Produce a verbatim copy of the data below that contains no pictures.
== Segment start ==
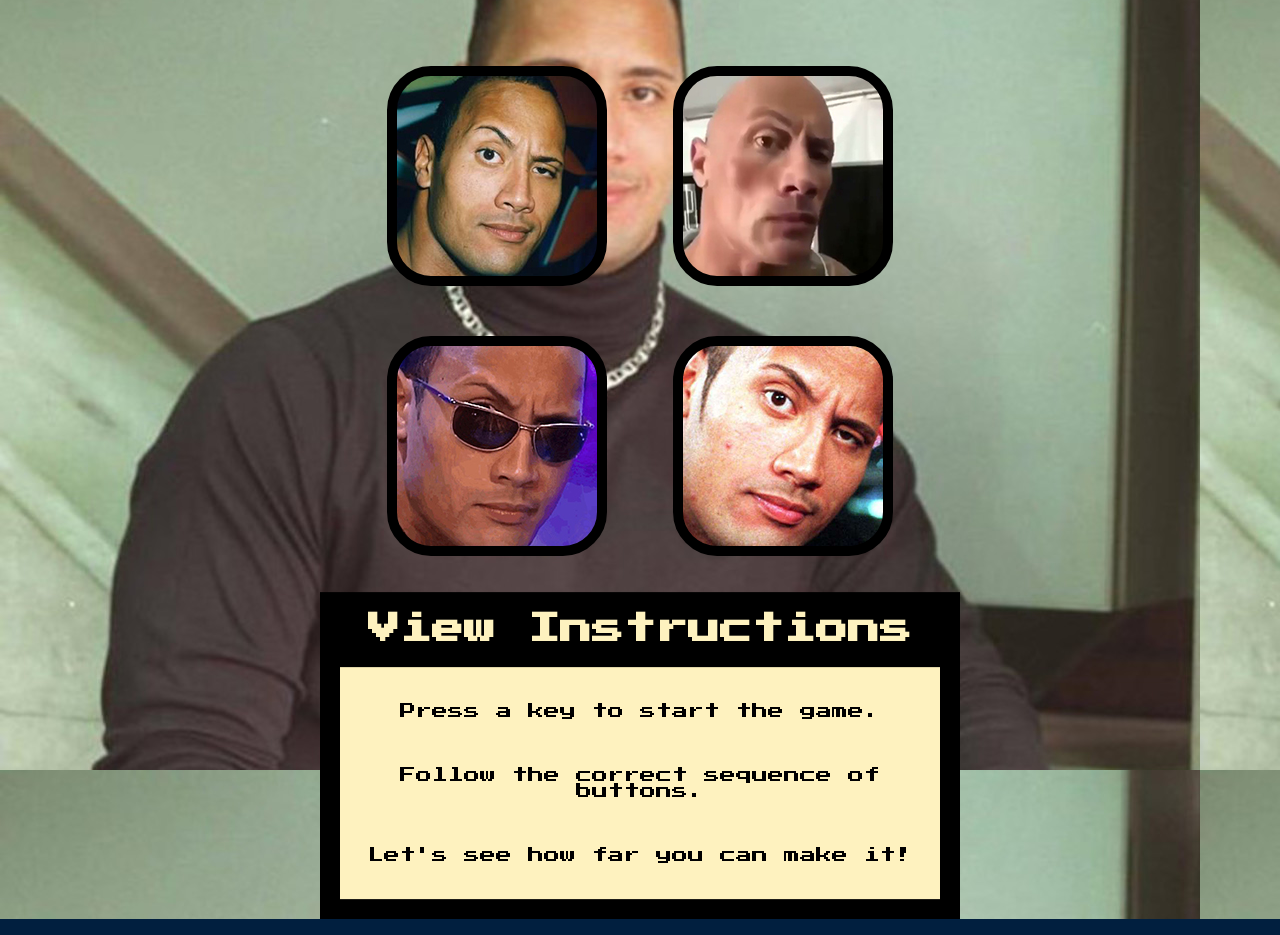
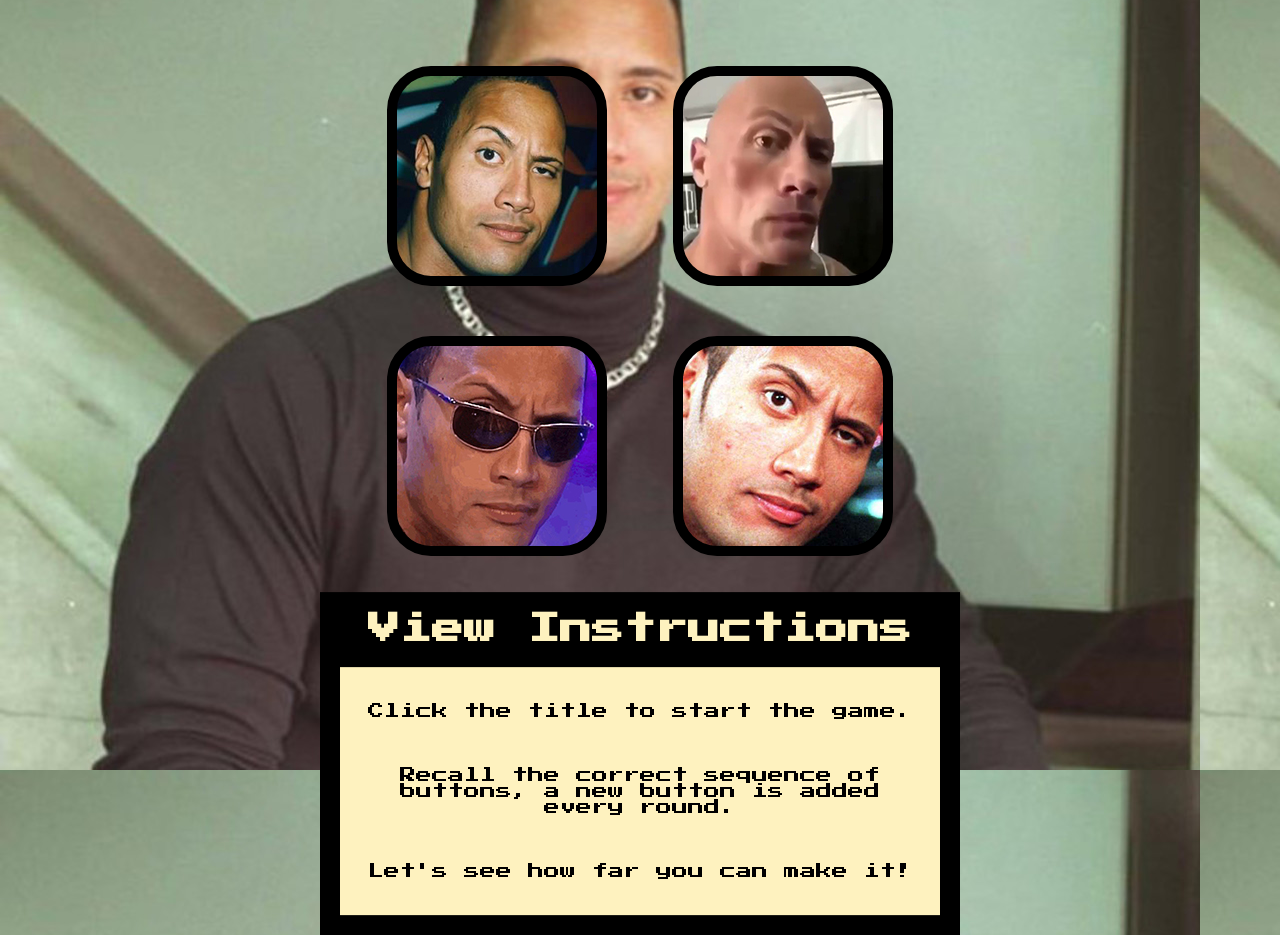
Before and after one commit to borkpelly/memory-game, a plain HTML site: page index.html in a window 1280 px wide. Shown: the part 133-1068 px from the top of the page. Drawn offline with nearby package versions, Linux system fonts and the light colour scheme.

Commit message:
Update index.html

```diff
--- a/index.html
+++ b/index.html
@@ -37,9 +37,9 @@
   <div class="instructions">
     <h1 class="instructions-header">View Instructions</h1>
     <div class="instructions-text">
-      <p>Press a key to start the game.</p>
+      <p>Click the title to start the game.</p>
       <br>
-      <p>Follow the correct sequence of buttons.</p>
+      <p>Recall the correct sequence of buttons, a new button is added every round.</p>
       <br>
       <p>Let's see how far you can make it!</p>
     </div>
```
== Segment end ==
▶ Response to the task:
Before and after one commit to borkpelly/memory-game, a plain HTML site: page index.html in a window 1280 px wide. Shown: the part 133-1068 px from the top of the page. Drawn offline with nearby package versions, Linux system fonts and the light colour scheme.

Commit message:
Update index.html

```diff
--- a/index.html
+++ b/index.html
@@ -37,9 +37,9 @@
   <div class="instructions">
     <h1 class="instructions-header">View Instructions</h1>
     <div class="instructions-text">
-      <p>Press a key to start the game.</p>
+      <p>Click the title to start the game.</p>
       <br>
-      <p>Follow the correct sequence of buttons.</p>
+      <p>Recall the correct sequence of buttons, a new button is added every round.</p>
       <br>
       <p>Let's see how far you can make it!</p>
     </div>
```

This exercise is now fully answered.